(Items from a data source)
= = = = = = =

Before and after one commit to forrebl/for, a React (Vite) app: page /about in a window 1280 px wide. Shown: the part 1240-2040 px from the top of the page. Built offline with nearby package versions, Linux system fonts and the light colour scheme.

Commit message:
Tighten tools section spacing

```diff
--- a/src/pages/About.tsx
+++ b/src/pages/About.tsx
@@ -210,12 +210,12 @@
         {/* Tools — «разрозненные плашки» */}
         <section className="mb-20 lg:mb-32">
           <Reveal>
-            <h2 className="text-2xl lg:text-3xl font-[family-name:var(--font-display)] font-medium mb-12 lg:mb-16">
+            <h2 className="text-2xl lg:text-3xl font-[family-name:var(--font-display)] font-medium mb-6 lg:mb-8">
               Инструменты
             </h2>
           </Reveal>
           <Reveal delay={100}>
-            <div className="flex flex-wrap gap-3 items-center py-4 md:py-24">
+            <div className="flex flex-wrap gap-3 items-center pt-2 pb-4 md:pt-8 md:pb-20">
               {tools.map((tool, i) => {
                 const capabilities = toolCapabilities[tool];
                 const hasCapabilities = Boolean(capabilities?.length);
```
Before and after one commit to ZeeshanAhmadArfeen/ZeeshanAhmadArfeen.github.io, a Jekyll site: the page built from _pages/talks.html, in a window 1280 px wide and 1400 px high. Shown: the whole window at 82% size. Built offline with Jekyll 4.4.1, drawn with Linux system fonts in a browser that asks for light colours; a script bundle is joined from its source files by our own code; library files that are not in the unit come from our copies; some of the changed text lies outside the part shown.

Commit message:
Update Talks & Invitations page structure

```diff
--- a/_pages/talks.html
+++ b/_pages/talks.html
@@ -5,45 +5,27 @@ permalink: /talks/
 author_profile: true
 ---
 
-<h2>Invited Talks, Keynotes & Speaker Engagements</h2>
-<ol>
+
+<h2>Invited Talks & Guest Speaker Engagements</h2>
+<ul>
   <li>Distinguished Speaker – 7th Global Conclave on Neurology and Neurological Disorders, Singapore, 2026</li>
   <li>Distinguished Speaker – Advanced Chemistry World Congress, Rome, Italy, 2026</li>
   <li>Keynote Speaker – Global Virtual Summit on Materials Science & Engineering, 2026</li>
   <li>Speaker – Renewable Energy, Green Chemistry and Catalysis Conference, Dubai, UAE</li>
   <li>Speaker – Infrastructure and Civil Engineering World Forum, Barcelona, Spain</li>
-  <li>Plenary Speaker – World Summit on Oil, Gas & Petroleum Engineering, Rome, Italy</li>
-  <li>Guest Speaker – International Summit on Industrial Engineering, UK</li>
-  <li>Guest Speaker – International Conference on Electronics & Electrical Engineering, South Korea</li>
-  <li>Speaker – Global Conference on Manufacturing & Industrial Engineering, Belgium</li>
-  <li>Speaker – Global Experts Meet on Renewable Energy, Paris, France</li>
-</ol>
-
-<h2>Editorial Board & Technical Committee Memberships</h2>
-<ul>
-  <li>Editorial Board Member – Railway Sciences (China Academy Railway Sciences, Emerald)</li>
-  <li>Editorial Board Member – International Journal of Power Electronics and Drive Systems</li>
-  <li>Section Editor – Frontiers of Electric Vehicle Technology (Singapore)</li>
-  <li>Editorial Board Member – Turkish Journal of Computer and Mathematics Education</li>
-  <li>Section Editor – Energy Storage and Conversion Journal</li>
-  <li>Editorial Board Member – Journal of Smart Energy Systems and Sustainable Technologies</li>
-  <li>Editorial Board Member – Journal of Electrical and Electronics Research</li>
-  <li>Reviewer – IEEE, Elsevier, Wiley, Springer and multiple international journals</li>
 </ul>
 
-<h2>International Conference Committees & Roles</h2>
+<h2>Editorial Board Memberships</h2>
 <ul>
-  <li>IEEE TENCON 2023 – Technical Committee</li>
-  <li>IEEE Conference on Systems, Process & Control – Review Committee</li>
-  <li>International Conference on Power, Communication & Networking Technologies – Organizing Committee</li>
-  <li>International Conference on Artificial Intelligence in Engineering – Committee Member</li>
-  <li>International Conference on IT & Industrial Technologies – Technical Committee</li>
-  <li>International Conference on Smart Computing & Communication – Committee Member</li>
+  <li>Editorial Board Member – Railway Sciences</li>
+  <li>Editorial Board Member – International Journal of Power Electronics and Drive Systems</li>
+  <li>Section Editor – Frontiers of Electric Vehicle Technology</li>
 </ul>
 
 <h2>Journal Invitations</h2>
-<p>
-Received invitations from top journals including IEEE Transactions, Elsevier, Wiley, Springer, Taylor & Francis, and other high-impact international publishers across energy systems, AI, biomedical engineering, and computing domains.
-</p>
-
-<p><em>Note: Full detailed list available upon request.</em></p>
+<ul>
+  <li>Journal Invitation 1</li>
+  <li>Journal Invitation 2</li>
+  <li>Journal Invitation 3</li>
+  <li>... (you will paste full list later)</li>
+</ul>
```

= = = = = = =

» **PROBLEM DESCRIPTION**
Write out every line from the data above that includes "Speaker".

» **REPLY TO THE EXERCISE**
-<h2>Invited Talks, Keynotes & Speaker Engagements</h2>
+<h2>Invited Talks & Guest Speaker Engagements</h2>
   <li>Distinguished Speaker – 7th Global Conclave on Neurology and Neurological Disorders, Singapore, 2026</li>
   <li>Distinguished Speaker – Advanced Chemistry World Congress, Rome, Italy, 2026</li>
   <li>Keynote Speaker – Global Virtual Summit on Materials Science & Engineering, 2026</li>
   <li>Speaker – Renewable Energy, Green Chemistry and Catalysis Conference, Dubai, UAE</li>
   <li>Speaker – Infrastructure and Civil Engineering World Forum, Barcelona, Spain</li>
-  <li>Plenary Speaker – World Summit on Oil, Gas & Petroleum Engineering, Rome, Italy</li>
-  <li>Guest Speaker – International Summit on Industrial Engineering, UK</li>
-  <li>Guest Speaker – International Conference on Electronics & Electrical Engineering, South Korea</li>
-  <li>Speaker – Global Conference on Manufacturing & Industrial Engineering, Belgium</li>
-  <li>Speaker – Global Experts Meet on Renewable Energy, Paris, France</li>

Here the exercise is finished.